The remainder of the company received the news with profound sorrow, for he was well-liked by them all… He was fearless and strong, willing to play any part… Always ready to lend a hand, and a cheerful smile for all. And now he is at rest, having joined his chum who fell in the early days, but in memory he will always be with us, for we never could have a better example of a true British soldier. In conclusion, please accept the deepest sympathy of his numerous friends and myself. Yours truly, Jack Holland.”
His officer, Second Lieutenant H E Ratcliffe, has also sent the following letter:
“Dear Mrs Corbishley, I wish to express my very deepest sympathy to you in the loss you have sustained by the death of your brother. Private Brandreth was a good and gallant soldier…. I was with him when he was hit… Yours sincerely, Herbert E Ratcliffe.”
Private Brandreth was much liked by all the soldiers with whom he came into contact. He enlisted in the 7th Cheshires in August 1914, on the outbreak of war, and later volunteered for transference to the 1/5th Cheshires with which regiment he was drafted out to France in January 1915. He was 19 years of age, and when he enlisted was only 17. Prior to enlisting he was employed at Lower Heyes Mill for a week or two, but as work went slack he enlisted. His father died about nine months ago while he was at the front. He has one cousin killed and one wounded. He was educated at Crompton Road School, and belonged to that troop of Boy Scouts and the Sunday School. A memorial Service will be conducted on Sunday evening… at Crompton Road Church.

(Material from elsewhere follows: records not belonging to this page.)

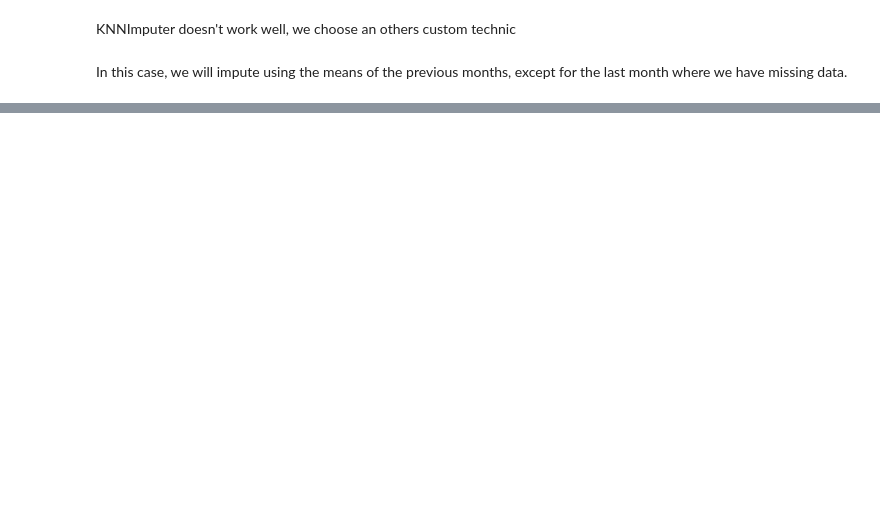
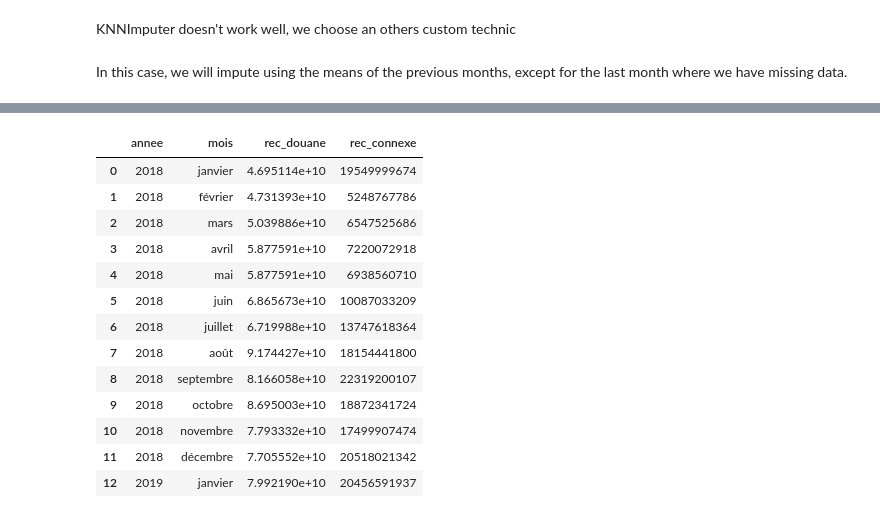
Before and after one commit to Pinto-Katende-Jonathan/SimpleDescriptiveStat, a Jupyter notebook: analyse.ipynb, the cells around one changed output, grey strips where cells are left out. Cells and saved outputs as stored; diff of their text form; code cells hidden in the pictures; blank space fills up the shorter version.

Commit message:
applying Imputation with Means of previous months to our dataframe

```diff
--- a/analyse.ipynb
+++ b/analyse.ipynb
@@ -377,3 +379,8 @@ df_copy.tail(12)
 KNNImputer doesn't work well, we choose an others custom technic
 # %% [markdown]
 In this case, we will impute using the means of the previous months, except for the last month where we have missing data.
+# %%
+# Iterate over each month in the last year
+last_year = df_copy[df_copy["annee"] == df_copy["annee"].max()]
+
+previous_year = df_copy[df_copy["annee"] < df_copy["annee"].max()]
@@ -379,0 +396,17 @@ In this case, we will impute using the means of the previous months, except for
+# %%
+previous_year.head(13)
+# %% [output]
+|  | annee | mois | rec_douane | rec_connexe |
+| 0 | 2018 | janvier | 4.695114e+10 | 19549999674 |
+| 1 | 2018 | février | 4.731393e+10 | 5248767786 |
+| 2 | 2018 | mars | 5.039886e+10 | 6547525686 |
+| 3 | 2018 | avril | 5.877591e+10 | 7220072918 |
+| 4 | 2018 | mai | 5.877591e+10 | 6938560710 |
+| 5 | 2018 | juin | 6.865673e+10 | 10087033209 |
+| 6 | 2018 | juillet | 6.719988e+10 | 13747618364 |
+| 7 | 2018 | août | 9.174427e+10 | 18154441800 |
+| 8 | 2018 | septembre | 8.166058e+10 | 22319200107 |
+| 9 | 2018 | octobre | 8.695003e+10 | 18872341724 |
+| 10 | 2018 | novembre | 7.793332e+10 | 17499907474 |
+| 11 | 2018 | décembre | 7.705552e+10 | 20518021342 |
+| 12 | 2019 | janvier | 7.992190e+10 | 20456591937 |
```
Also changed, not shown: parts of 6 cells of this notebook.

Private Albert Brandreth is buried in Grave Ref. II. C. 3. of the Hebuterne Military Cemetery in France. The Commonwealth War Graves Commission holds casualty details for Private Albert Brandreth, and he is listed on the Imperial War Museum’s Lives of the First World War website.